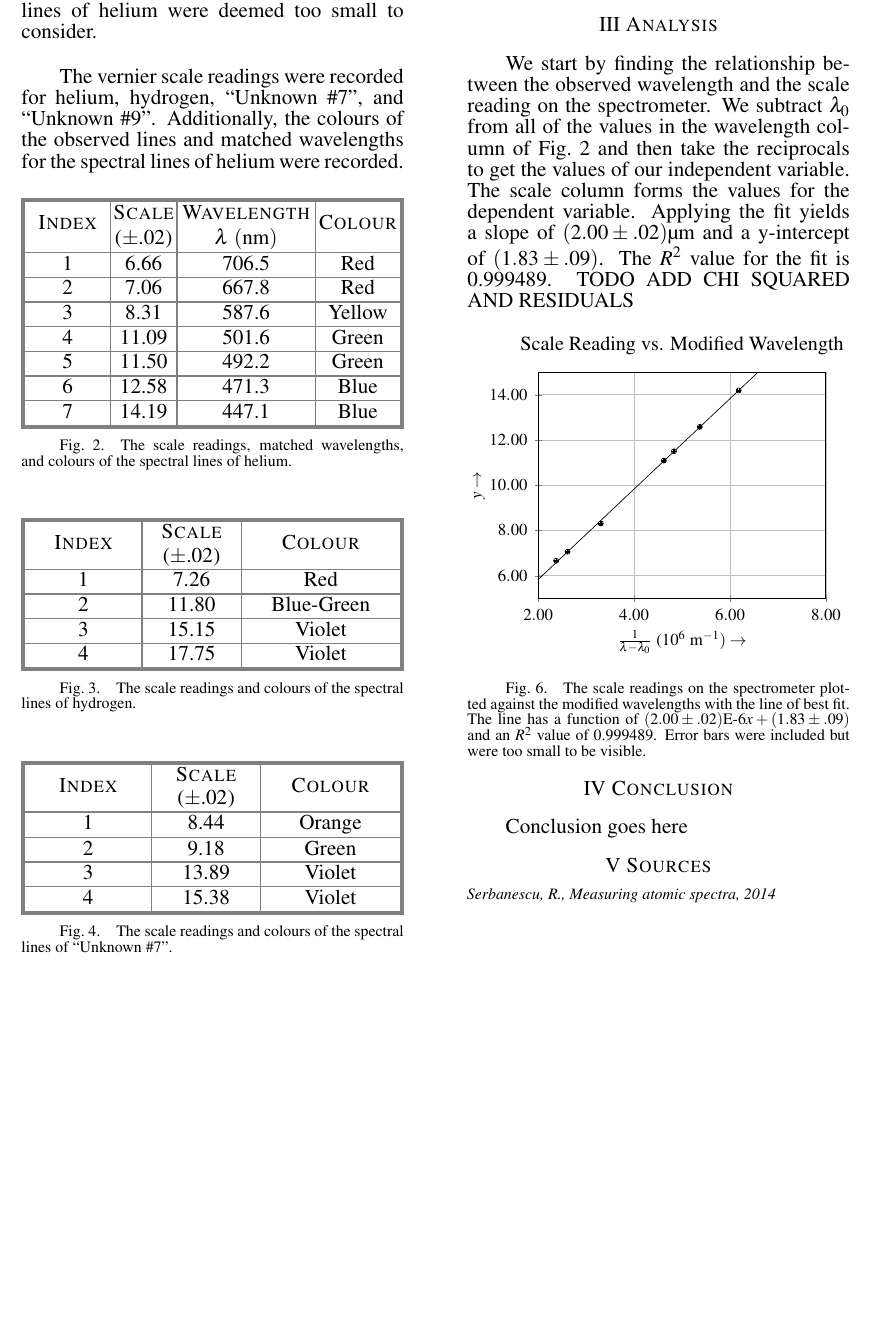
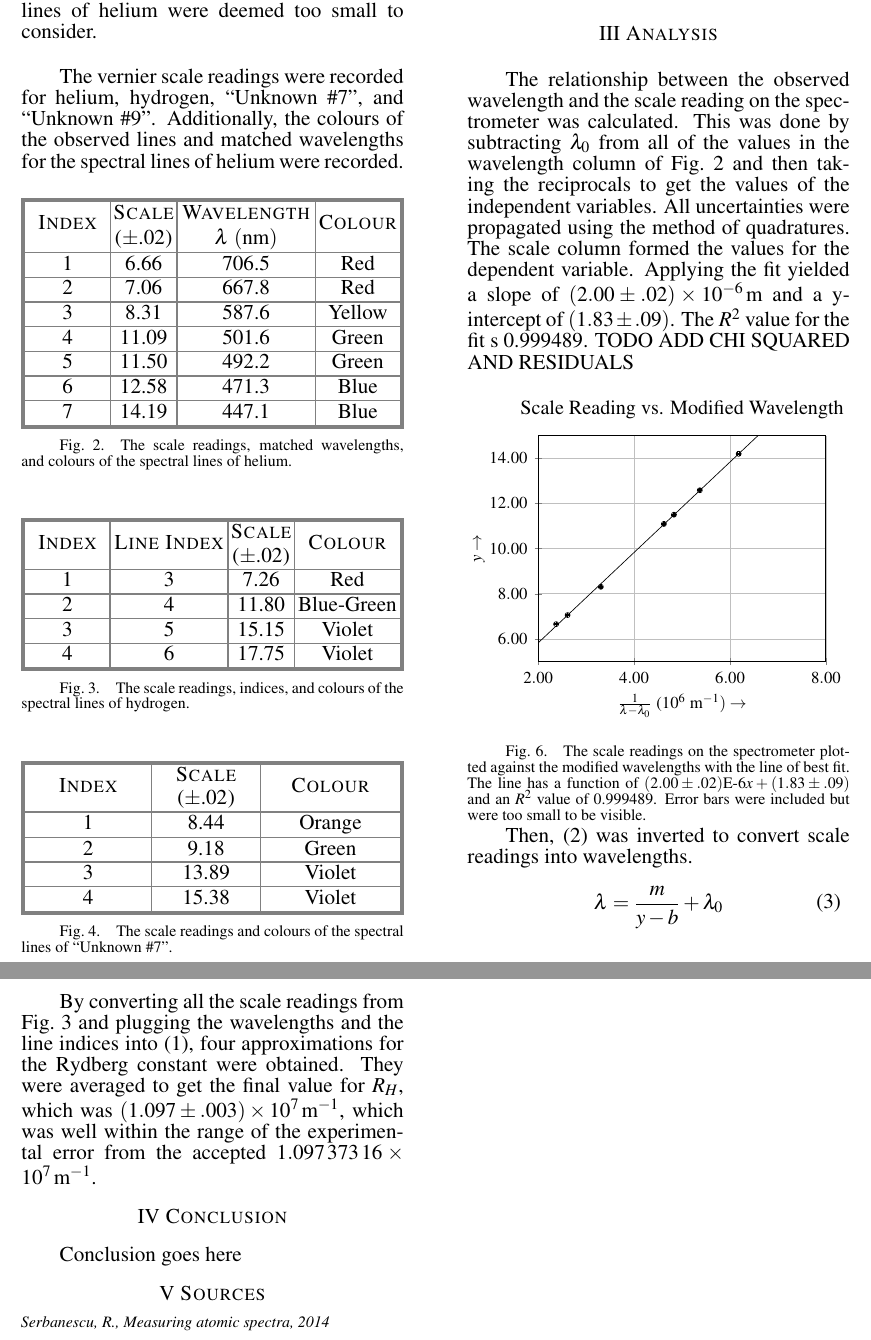
Before and after one commit to AndreyBorisKhesin/PHY324, a LaTeX document (Atomic Spectra/paper.tex): part of page 2 of 2 before the commit and two parts of pages 2 and 3 of 3 after it, the two joined at a grey line, cut so that both start at the same text, the shorter picture padded with empty space. Compiled offline with pdfLaTeX; TikZ figures are drawn from their code, not taken from saved files.

Commit message:
added rydberg calculations

```diff
--- a/Atomic Spectra/paper.tex
+++ b/Atomic Spectra/paper.tex
@@ -78,15 +78,15 @@ spectral lines of helium were recorded.
 \end{papertable}\vspace{-1.5em}}
 {The scale readings, matched wavelengths, and colours of the spectral lines of helium.}\vspace{1em}
 
-\paperfig{Hydrogen}{\begin{papertable}{|[outer]I|[inner]C|[inner]C|[outer]}
-\paperoline\papertableindexheader&\textsc{Scale}&\multirow{2}{*}{\textsc{Colour}}\\
-\papertablecheaderunit{.02}{\hspace{-0.5ex}}&\\\paperiline
-\papertableindex\papertablecval{7.26}\papertablecval{Red}\\\paperiline
-\papertableindex\papertablecval{11.80}\papertablecval{Blue-Green}\\\paperiline
-\papertableindex\papertablecval{15.15}\papertablecval{Violet}\\\paperiline
-\papertableindex\papertablecval{17.75}\papertablecval{Violet}\\\paperoline
+\paperfig{Hydrogen}{\begin{papertable}{|[outer]I|[inner]C|[inner]C|[inner]C|[outer]}
+\paperoline\papertableindexheader&\multirow{2}{*}{\textsc{Line Index}}&\textsc{Scale}&\multirow{2}{*}{\textsc{Colour}}\\
+&\papertablecheaderunit{.02}{\hspace{-0.5ex}}&\\\paperiline
+\papertableindex\papertablecval{3}\papertablecval{7.26}\papertablecval{Red}\\\paperiline
+\papertableindex\papertablecval{4}\papertablecval{11.80}\papertablecval{Blue-Green}\\\paperiline
+\papertableindex\papertablecval{5}\papertablecval{15.15}\papertablecval{Violet}\\\paperiline
+\papertableindex\papertablecval{6}\papertablecval{17.75}\papertablecval{Violet}\\\paperoline
 \end{papertable}\vspace{-1.5em}}
-{The scale readings and colours of the spectral lines of hydrogen.}\vspace{1em}
+{The scale readings, indices, and colours of the spectral lines of hydrogen.}\vspace{1em}
 
 \paperfig{UnknownSeven}{\begin{papertable}{|[outer]I|[inner]C|[inner]C|[outer]}
 \paperoline\papertableindexheader&\textsc{Scale}&\multirow{2}{*}{\textsc{Colour}}\\
@@ -110,15 +110,16 @@ spectral lines of helium were recorded.
 
 \papersec{Analysis}
 
-We start by finding the relationship between the observed wavelength and the
-scale reading on the spectrometer.
-We subtract $\lambda_0$ from all of the values in the wavelength column of
-\figHelium and then take the reciprocals to get the values of our independent
-variable.
-The scale column forms the values for the dependent variable.
-Applying the fit yields a slope of $(2.00\pm.02)\si{\micro\meter}$ and a
+The relationship between the observed wavelength and the
+scale reading on the spectrometer was calculated.
+This was done by subtracting $\lambda_0$ from all of the values in the wavelength column of
+\figHelium and then taking the reciprocals to get the values of the independent
+variables.
+All uncertainties were propagated using the method of quadratures.
+The scale column formed the values for the dependent variable.
+Applying the fit yielded a slope of $(2.00\pm.02)\x\SI{E-6}{\meter}$ and a
 y-intercept of $(1.83\pm.09)$.
-The $R^2$ value for the fit is 0.999489.
+The $R^2$ value for the fit s 0.999489.
 TODO ADD CHI SQUARED AND RESIDUALS\\
 
 \paperfig{ScaleFit}{\begin{tikzpicture}[scale=0.95]
@@ -153,6 +154,17 @@ The line has a function of $(2.00\pm.02)\text{E-6}x+(1.83\pm.09)$ and an
 \smash{$R^2$} value of 0.999489.
 Error bars were included but were too small to be visible.}
 
+Then, \eqHartmann was inverted to convert scale readings into wavelengths.
+
+\papereq{Invert}{\lambda=\frac{m}{y-b}+\lambda_0}{}
+
+By converting all the scale readings from \figHydrogen and plugging the
+wavelengths and the line indices into \eqRydberg, four approximations
+for the Rydberg constant were obtained.
+They were averaged to get the final value for $R_H$, which was
+$(1.097\pm.003)\x\SI{E7}{\per\meter}$, which was well within the range of the
+experimental error from the accepted $\SI{1.09737316E7}{\per\meter}$.
+
 \papersec{Conclusion}
 
 Conclusion goes here
```
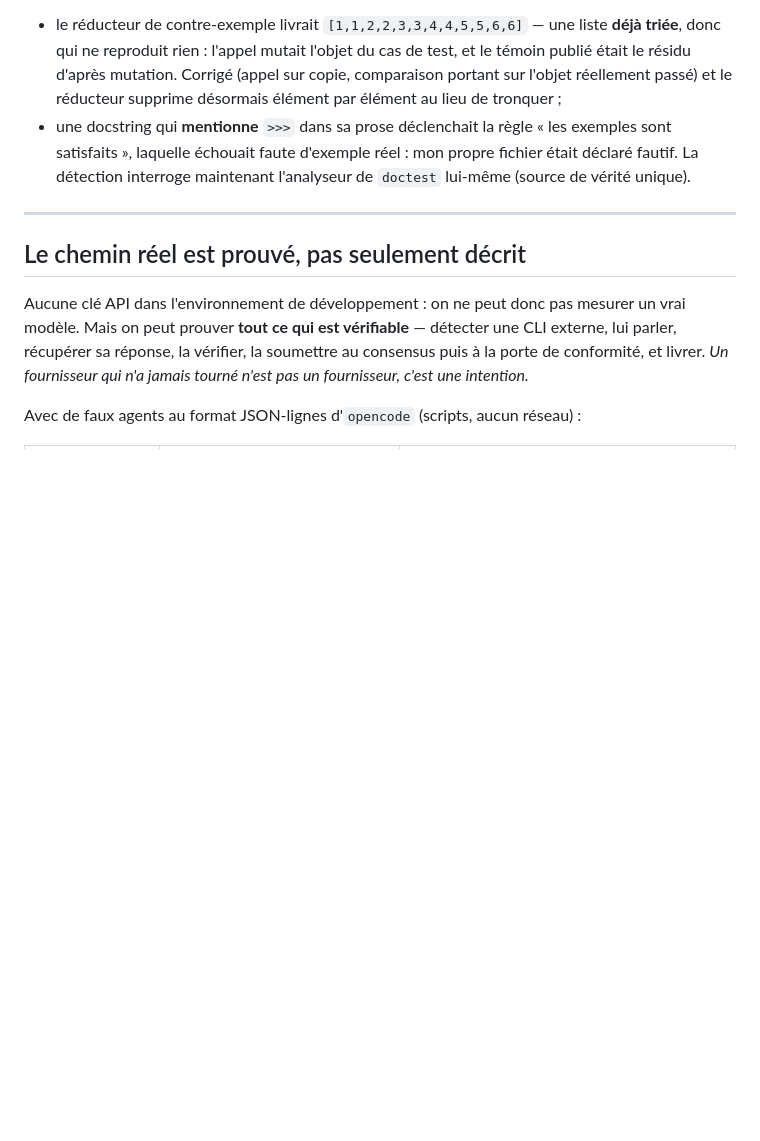
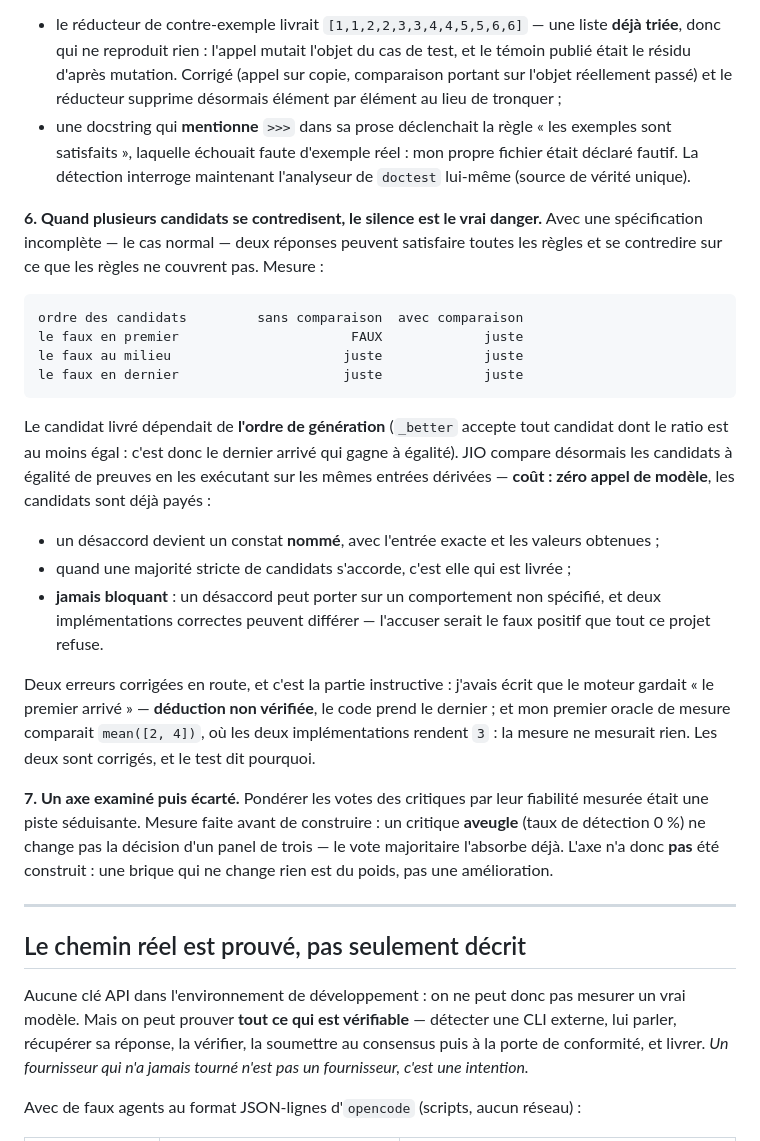
Before and after one commit to jionni885-cell/JIOJIO-TERMINATOR, a Markdown page: README.md, the part around the change. Rendered like a GitHub page; blank space fills up the shorter version.

Commit message:
README : les trois axes de ce cycle, avec leurs mesures et leurs erreurs corrigees
Co-authored-by: arena-agent <297053741+arena-agent@users.noreply.github.com>

````diff
--- a/README.md
+++ b/README.md
@@ -331,6 +331,39 @@ Ce chantier a trouvé deux défauts dans JIO lui-même, tous deux de la famille
   propre fichier était déclaré fautif. La détection interroge maintenant l'analyseur
   de `doctest` lui-même (source de vérité unique).
 
+**6. Quand plusieurs candidats se contredisent, le silence est le vrai danger.** Avec une
+spécification incomplète — le cas normal — deux réponses peuvent satisfaire toutes les règles
+et se contredire sur ce que les règles ne couvrent pas. Mesure :
+
+```
+ordre des candidats         sans comparaison  avec comparaison
+le faux en premier                      FAUX             juste
+le faux au milieu                      juste             juste
+le faux en dernier                     juste             juste
+```
+
+Le candidat livré dépendait de **l'ordre de génération** (`_better` accepte tout candidat
+dont le ratio est au moins égal : c'est donc le dernier arrivé qui gagne à égalité). JIO
+compare désormais les candidats à égalité de preuves en les exécutant sur les mêmes entrées
+dérivées — **coût : zéro appel de modèle**, les candidats sont déjà payés :
+
+- un désaccord devient un constat **nommé**, avec l'entrée exacte et les valeurs obtenues ;
+- quand une majorité stricte de candidats s'accorde, c'est elle qui est livrée ;
+- **jamais bloquant** : un désaccord peut porter sur un comportement non spécifié, et deux
+  implémentations correctes peuvent différer — l'accuser serait le faux positif que tout ce
+  projet refuse.
+
+Deux erreurs corrigées en route, et c'est la partie instructive : j'avais écrit que le moteur
+gardait « le premier arrivé » — **déduction non vérifiée**, le code prend le dernier ; et mon
+premier oracle de mesure comparait `mean([2, 4])`, où les deux implémentations rendent `3` :
+la mesure ne mesurait rien. Les deux sont corrigés, et le test dit pourquoi.
+
+**7. Un axe examiné puis écarté.** Pondérer les votes des critiques par leur fiabilité
+mesurée était une piste séduisante. Mesure faite avant de construire : un critique **aveugle**
+(taux de détection 0 %) ne change pas la décision d'un panel de trois — le vote majoritaire
+l'absorbe déjà. L'axe n'a donc **pas** été construit : une brique qui ne change rien est du
+poids, pas une amélioration.
+
 ---
 
 ## Le chemin réel est prouvé, pas seulement décrit
````
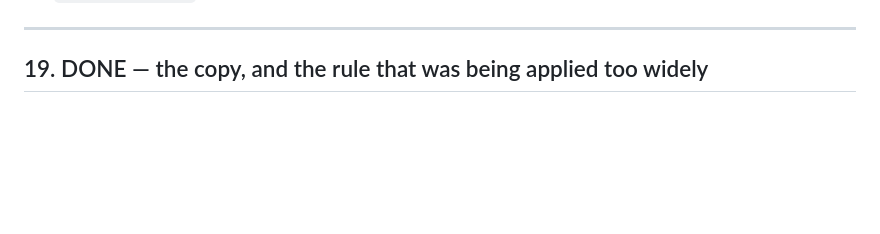
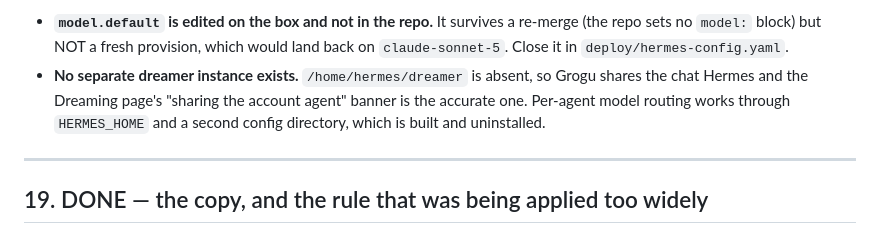
Before and after one commit to electrumnz/Electrum_Investments, a Markdown page: TODO.md, the part around one of its changes. Rendered like a GitHub page; blank space fills up the shorter version.

```diff
--- a/TODO.md
+++ b/TODO.md
@@ -1768,3 +1862,10 @@ Staged so nothing that can lose money moves first:
+- **`model.default` is edited on the box and not in the repo.** It survives a
+  re-merge (the repo sets no `model:` block) but NOT a fresh provision, which
+  would land back on `claude-sonnet-5`. Close it in `deploy/hermes-config.yaml`.
+- **No separate dreamer instance exists.** `/home/hermes/dreamer` is absent, so
+  Grogu shares the chat Hermes and the Dreaming page's "sharing the account
+  agent" banner is the accurate one. Per-agent model routing works through
+  `HERMES_HOME` and a second config directory, which is built and uninstalled.
 
 ---
 
```
Also changed, not shown: other parts of TODO.md (+96 -2 lines).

# Exercise goal:
A bare number is the whole answer: how many lines in the listing hold the string "Violet".

# Problem solution:
4